*** Opening of THE RECORDS ***
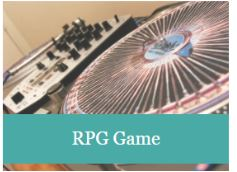
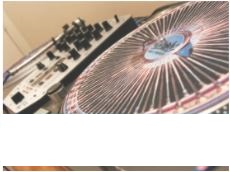
second revised file

diff --git a/contact.html b/contact.html
@@ -3,17 +3,23 @@
 
 <head>
   <meta charset="UTF-8">
+  <meta name="viewport" content="width=device-width, initial-scale=1, shrink-to-fit=no">
+
+  <!-- Bootstrap CSS -->
+  <link rel="stylesheet" href="https://stackpath.bootstrapcdn.com/bootstrap/4.1.1/css/bootstrap.min.css" integrity="sha384-WskhaSGFgHYWDcbwN70/dfYBj47jz9qbsMId/iRN3ewGhXQFZCSftd1LZCfmhktB" crossorigin="anonymous">
+
   <title>Contact</title>
   <link rel="stylesheet" type="text/css" href="./assets/css/style.css">
 </head>
 
 <body>
         <header>
+          
             
             <div class="Information">
                
-                <div id="Name">
-                   Sanchit
+                <div id="Name1">
+                   My Portfolio
                    </div>
 
                  <div id="links">
@@ -21,27 +27,42 @@
                    <a href="portfolio.html" class="about">Portfolio</a> 
                    <a href="contact.html" class="about">Contact</a> 
                     </div>
-            </div>
-
-        </header>
-   
-    <div class="AboutMe">
-        <div class="about">
-        <h1>Contact</h1>
-        <div class="name">
-            <label for="usr"> Name:</label>
-            <input type="text" class="name" id="usr">
-            </div>
-        <div class="email">
-                    <label for="emailAddress"> Email</label>
-                    <input type="text" class="email" id="emailAddress">
                     </div>
-        <div class="m">
-                    <label for="message"> Message</label>
-                    <input type="text" class="m" id="message">
-                     </div>
-        <button class="submit">Submit</button>
+                    </header>
+                  
+
+        
+        <div class="Contact">
+            <div class="Name">
+            <h1>Contact </h1>
+            <div id = "underline"></div>
+            <form>
+                <div class="form-group">
+                <label for="exampleInputEmail1">Name</label>
+                <input type="text" class="form-control" placeholder="Name">
+                </div>
+                <div class="form-group">
+                  <label for="exampleInputEmail1">Email address</label>
+                  <input type="email" class="form-control" id="exampleInputEmail1" aria-describedby="emailHelp" placeholder="Enter email">
+                  </div>
+                  <div class="form-group">
+                        <label for="exampleFormControlTextarea1">Message</label>
+                        <textarea class="form-control" id="exampleFormControlTextarea1" rows="3"></textarea>
+                      </div>
+               
+                <button type="submit" class="btn btn-primary">Submit</button>
+              </form>
+            
+                    </div>
+            </div>
+   
+                       
         </div>
+        </div>
+    <script src="https://code.jquery.com/jquery-3.3.1.slim.min.js" integrity="sha384-q8i/X+965DzO0rT7abK41JStQIAqVgRVzpbzo5smXKp4YfRvH+8abtTE1Pi6jizo" crossorigin="anonymous"></script>
+    <script src="https://cdnjs.cloudflare.com/ajax/libs/popper.js/1.14.3/umd/popper.min.js" integrity="sha384-ZMP7rVo3mIykV+2+9J3UJ46jBk0WLaUAdn689aCwoqbBJiSnjAK/l8WvCWPIPm49" crossorigin="anonymous"></script>
+    <script src="https://stackpath.bootstrapcdn.com/bootstrap/4.1.1/js/bootstrap.min.js" integrity="sha384-smHYKdLADwkXOn1EmN1qk/HfnUcbVRZyYmZ4qpPea6sjB/pTJ0euyQp0Mk8ck+5T" crossorigin="anonymous"></script>
+  
 </body>
 
 </html>

diff --git a/assets/css/style.css b/assets/css/style.css
@@ -115,11 +115,39 @@ img{
     left: 305px;
     
 }
+#hangmanText
+{
+    font-family: Arial, Helvetica, sans-serif;
+    position: absolute;
+    left: auto;
+    top: 128px;
+    width: 200px;
+    height: 40px;
+    padding: 20px 0px 0px 0px;
+    bottom: 0px;
+    color: #ffffff;
+    background-color: #4aaaa5;
+    text-align: center;
+}
 #triviagame
 {
     position: absolute;
     top: 410px;
     left: 305px;
+}
+#triviaGameText
+{
+    font-family: Arial, Helvetica, sans-serif;
+    position: absolute;
+    left: 310px;
+    top: 540px;
+    width: 195px;
+    height: 48px;
+    padding: 20px 0px 0px 0px;
+    bottom: 0px;
+    color: #ffffff;
+    background-color: #4aaaa5;
+    text-align: center;
 }
 #rockpaper
 {
@@ -128,11 +156,39 @@ img{
     left: 305px;
     
 }
+#rockPaperText
+{
+    font-family: Arial, Helvetica, sans-serif;
+    position: absolute;
+    left: 308px;
+    top: 758px;
+    width: 195px;
+    height: 40px;
+    padding: 20px 0px 0px 0px;
+    bottom: 0px;
+    color: #ffffff;
+    background-color: #4aaaa5;
+    text-align: center;
+}
 #game
 {
     position: absolute;
     top: 200px;
     left: 550px;
+}
+#gameText
+{
+    font-family: Arial, Helvetica, sans-serif;
+    position: absolute;
+    left: 552px;
+    top: 333px;
+    width: 198px;
+    height: 40px;
+    padding: 20px 0px 0px 0px;
+    bottom: 0px;
+    color: #ffffff;
+    background-color: #4aaaa5;
+    text-align: center;
 }
 #info
 {
@@ -140,7 +196,62 @@ img{
     top: 410px;
     left: 550px;
 }
-.submit
+
+#infoText
+{
+    font-family: Arial, Helvetica, sans-serif;
+    position: absolute;
+    left: 551px;
+    top: 539px;
+    width: 198px;
+    height: 44px;
+    padding: 20px 0px 0px 0px;
+    bottom: 0px;
+    color: #ffffff;
+    background-color: #4aaaa5;
+    text-align: center;
+}
+
+    
+
+#Name1
+{  
+    font-family: Arial, Helvetica, sans-serif;
+    position: absolute;
+    left: auto;
+    top: 1px;
+    width: 150px;
+    height: 60px;
+    padding: 20px 0px 0px 0px;
+    bottom: 0px;
+    color: #ffffff;
+    background-color: #4aaaa5;
+    font-weight: bold;
+    text-align: center;
+}
+.Contact
+{
+    position: absolute;
+    left: 280px;
+    top:90px;
+    width: 960px;
+    height: 550px;
+    margin: auto;
+    
+    background-color: #ffffff;
+}
+.Name
+{
+    position: absolute;
+    top: 50px;
+    left: 27px;
+    width: 910px;
+    height: 500px;
+    color: #777777;
+    margin: auto;
+    
+}
+.btn-primary
 {  
     font-family: Arial, Helvetica, sans-serif;
     width: 150px;

diff --git a/index.html b/index.html
@@ -13,7 +13,7 @@
             <div class="Information">
                
                 <div id="Name">
-                   Sanchit
+                   My Portfolio
                    </div>
 
                  <div id="links">
@@ -27,12 +27,29 @@
    
     <div class="AboutMe">
         <div class="about">
-        <h1>About Me</h1>
+        <h1>About Me </h1>
         <div id = "underline"></div>
-        <p><img src="./assets/images/profile.jpg" alt="Sanchit" width="100" height="150"> 
-        My name is Sanchit. I studied Engineering and currently studying programming. My favourite subject is computer programming and my hobbies are coding and reading books.
+        <p>(Please note: Text Below generated from Lorem Ipsum Generator)</p>
+        <p><img src="./assets/images/profile.jpg" alt="profile" width="100" height="150"> 
+            
+            Lorem ipsum dolor sit amet, consectetur adipiscing elit. Phasellus molestie elit ac sodales venenatis. 
+            Ut at tristique purus, non blandit urna. Donec varius erat vel diam eleifend, vel venenatis ligula consectetur. 
+            Mauris a urna ut quam fermentum rhoncus. Mauris vel convallis elit. Nulla sed tempor lectus, non ullamcorper ex. Lorem ipsum dolor sit amet, 
+            consectetur adipiscing elit. Mauris vel ex odio. Ut id tortor mollis, consectetur nulla sed, dignissim nulla. Sed elementum, elit eget pellentesque 
+            porttitor, eros neque tincidunt diam, sed faucibus lacus ipsum id lacus. Fusce lorem turpis, tincidunt at velit at, congue imperdiet erat. 
+            Orci varius natoque penatibus et magnis dis parturient montes, nascetur ridiculus mus. Praesent et massa blandit tellus maximus condimentum.
+            Curabitur at volutpat erat. Maecenas ac lectus eu lacus venenatis commodo. 
         </p>
-        </div>
+        
+        <p>Etiam suscipit scelerisque bibendum. Lorem ipsum dolor sit amet, consectetur adipiscing 
+           elit. Vivamus tempor eget augue sed consectetur. Duis maximus mi in ultrices laoreet. Donec eleifend, diam id molestie pellentesque, nibh enim tempor odio, non 
+           hendrerit metus dolor eget lorem.
+        </p>
+        
+        <p>Aliquam molestie efficitur lorem, quis posuere risus egestas vitae. Nam molestie posuere lacus at malesuada. Sed molestie semper elit, interdum dictum 
+            libero pellentesque quis.
+         </p>
+                </div>
         </div>
 </body>
 

diff --git a/portfolio.html b/portfolio.html
@@ -13,7 +13,7 @@
             <div class="Information">
                
                 <div id="Name">
-                   Sanchit
+                   My Portfolio
                    </div>
 
                  <div id="links">
@@ -29,11 +29,17 @@
         <div class="portfolio">
         <h1>Portfolio</h1>
         <div id = "underline"></div>
-        <div id="hangman"><img src="./assets/images/Hangman.jpg" alt="" width="200" height="200"> </div>
+        <div id="hangman"><img src="./assets/images/Hangman.jpg" alt="" width="200" height="200"> 
+        <div id="hangmanText"> Hangman </div>
+        </div>
         <div id="triviagame"><img src="./assets/images/triviaGame.jpg" alt="" width="200" height="200"> </div>
+        <div id="triviaGameText"> Trivia Game </div>
         <div id="rockpaper"><img src="./assets/images/rockPaper.jpg" alt="" width="200" height="200"> </div>
+        <div id="rockPaperText"> Rock Paper Scissors </div>
         <div id="game"><img src="./assets/images/Game.jpg" alt="" width="200" height="200"> </div>
+        <div id="gameText"> RPG Game </div>
         <div id="info"><img src="./assets/images/Info.jpg" alt="" width="200" height="200"> </div>
+        <div id="infoText"> Rutgers Info Widget </div>
 
         
         </p>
*** Close of THE RECORDS ***
PROBLEM TO SOLVE:
Based on the records above, how many lines hold the string "tempor"? Answer with the number by itself.

TASK RESULT:
2